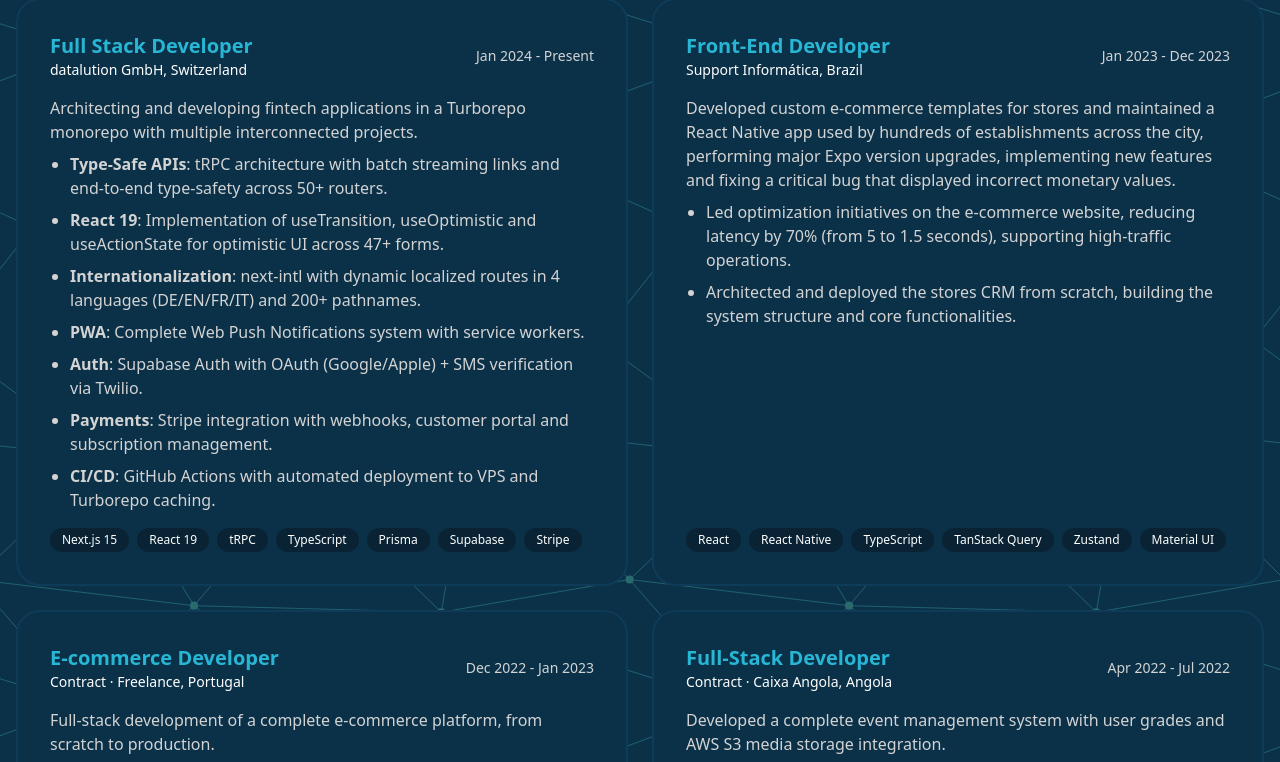
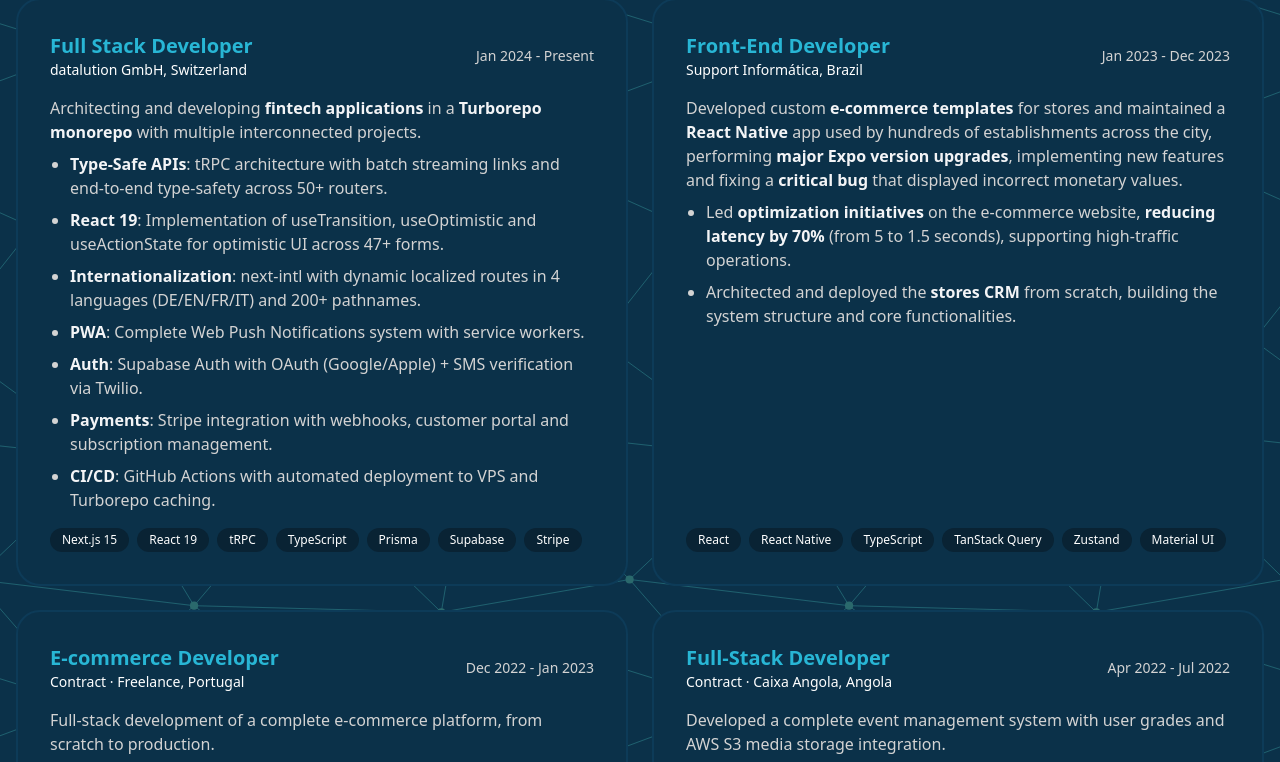
Before and after one commit to PedroL22/Pedro-Lucena-Portfolio, a Next.js app: page / in a window 1280 px wide. Shown: the part 918-1680 px from the top of the page. Built offline with nearby package versions, Linux system fonts and the light colour scheme.

Commit message:
feat: add bold words to experience descriptions

```diff
--- a/src/app/(home)/components/experience-card.tsx
+++ b/src/app/(home)/components/experience-card.tsx
@@ -45,6 +45,7 @@
               ul: ({ node, ...props }) => <ul className='list-disc space-y-2 pl-5' {...props} />,
               li: ({ node, ...props }) => <li {...props} />,
               p: ({ node, ...props }) => <p className='mb-2' {...props} />,
+              strong: ({ node, ...props }) => <strong className='font-bold text-gray-100' {...props} />,
             }}
           >
             {description}
--- a/src/app/(home)/page.tsx
+++ b/src/app/(home)/page.tsx
@@ -42,7 +42,7 @@
             title='Full Stack Developer'
             company='datalution GmbH, Switzerland'
             period='Jan 2024 - Present'
-            description={`Architecting and developing fintech applications in a Turborepo monorepo with multiple interconnected projects.
+            description={`Architecting and developing **fintech applications** in a **Turborepo monorepo** with multiple interconnected projects.
 - **Type-Safe APIs**: tRPC architecture with batch streaming links and end-to-end type-safety across 50+ routers.
 - **React 19**: Implementation of useTransition, useOptimistic and useActionState for optimistic UI across 47+ forms.
 - **Internationalization**: next-intl with dynamic localized routes in 4 languages (DE/EN/FR/IT) and 200+ pathnames.
@@ -57,9 +57,9 @@
             title='Front-End Developer'
             company='Support Informática, Brazil'
             period='Jan 2023 - Dec 2023'
-            description={`Developed custom e-commerce templates for stores and maintained a React Native app used by hundreds of establishments across the city, performing major Expo version upgrades, implementing new features and fixing a critical bug that displayed incorrect monetary values.
-- Led optimization initiatives on the e-commerce website, reducing latency by 70% (from 5 to 1.5 seconds), supporting high-traffic operations.
-- Architected and deployed the stores CRM from scratch, building the system structure and core functionalities.`}
+            description={`Developed custom **e-commerce templates** for stores and maintained a **React Native** app used by hundreds of establishments across the city, performing **major Expo version upgrades**, implementing new features and fixing a **critical bug** that displayed incorrect monetary values.
+- Led **optimization initiatives** on the e-commerce website, **reducing latency by 70%** (from 5 to 1.5 seconds), supporting high-traffic operations.
+- Architected and deployed the **stores CRM** from scratch, building the system structure and core functionalities.`}
             technologies={['React', 'React Native', 'TypeScript', 'TanStack Query', 'Zustand', 'Material UI']}
           />
 
```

**What is being asked**: Each entry must be reproduced word for word, and any image among them left out.

**Task output**:
Before and after one commit to PedroL22/Pedro-Lucena-Portfolio, a Next.js app: page / in a window 1280 px wide. Shown: the part 918-1680 px from the top of the page. Built offline with nearby package versions, Linux system fonts and the light colour scheme.

Commit message:
feat: add bold words to experience descriptions

```diff
--- a/src/app/(home)/components/experience-card.tsx
+++ b/src/app/(home)/components/experience-card.tsx
@@ -45,6 +45,7 @@
               ul: ({ node, ...props }) => <ul className='list-disc space-y-2 pl-5' {...props} />,
               li: ({ node, ...props }) => <li {...props} />,
               p: ({ node, ...props }) => <p className='mb-2' {...props} />,
+              strong: ({ node, ...props }) => <strong className='font-bold text-gray-100' {...props} />,
             }}
           >
             {description}
--- a/src/app/(home)/page.tsx
+++ b/src/app/(home)/page.tsx
@@ -42,7 +42,7 @@
             title='Full Stack Developer'
             company='datalution GmbH, Switzerland'
             period='Jan 2024 - Present'
-            description={`Architecting and developing fintech applications in a Turborepo monorepo with multiple interconnected projects.
+            description={`Architecting and developing **fintech applications** in a **Turborepo monorepo** with multiple interconnected projects.
 - **Type-Safe APIs**: tRPC architecture with batch streaming links and end-to-end type-safety across 50+ routers.
 - **React 19**: Implementation of useTransition, useOptimistic and useActionState for optimistic UI across 47+ forms.
 - **Internationalization**: next-intl with dynamic localized routes in 4 languages (DE/EN/FR/IT) and 200+ pathnames.
@@ -57,9 +57,9 @@
             title='Front-End Developer'
             company='Support Informática, Brazil'
             period='Jan 2023 - Dec 2023'
-            description={`Developed custom e-commerce templates for stores and maintained a React Native app used by hundreds of establishments across the city, performing major Expo version upgrades, implementing new features and fixing a critical bug that displayed incorrect monetary values.
-- Led optimization initiatives on the e-commerce website, reducing latency by 70% (from 5 to 1.5 seconds), supporting high-traffic operations.
-- Architected and deployed the stores CRM from scratch, building the system structure and core functionalities.`}
+            description={`Developed custom **e-commerce templates** for stores and maintained a **React Native** app used by hundreds of establishments across the city, performing **major Expo version upgrades**, implementing new features and fixing a **critical bug** that displayed incorrect monetary values.
+- Led **optimization initiatives** on the e-commerce website, **reducing latency by 70%** (from 5 to 1.5 seconds), supporting high-traffic operations.
+- Architected and deployed the **stores CRM** from scratch, building the system structure and core functionalities.`}
             technologies={['React', 'React Native', 'TypeScript', 'TanStack Query', 'Zustand', 'Material UI']}
           />
 
```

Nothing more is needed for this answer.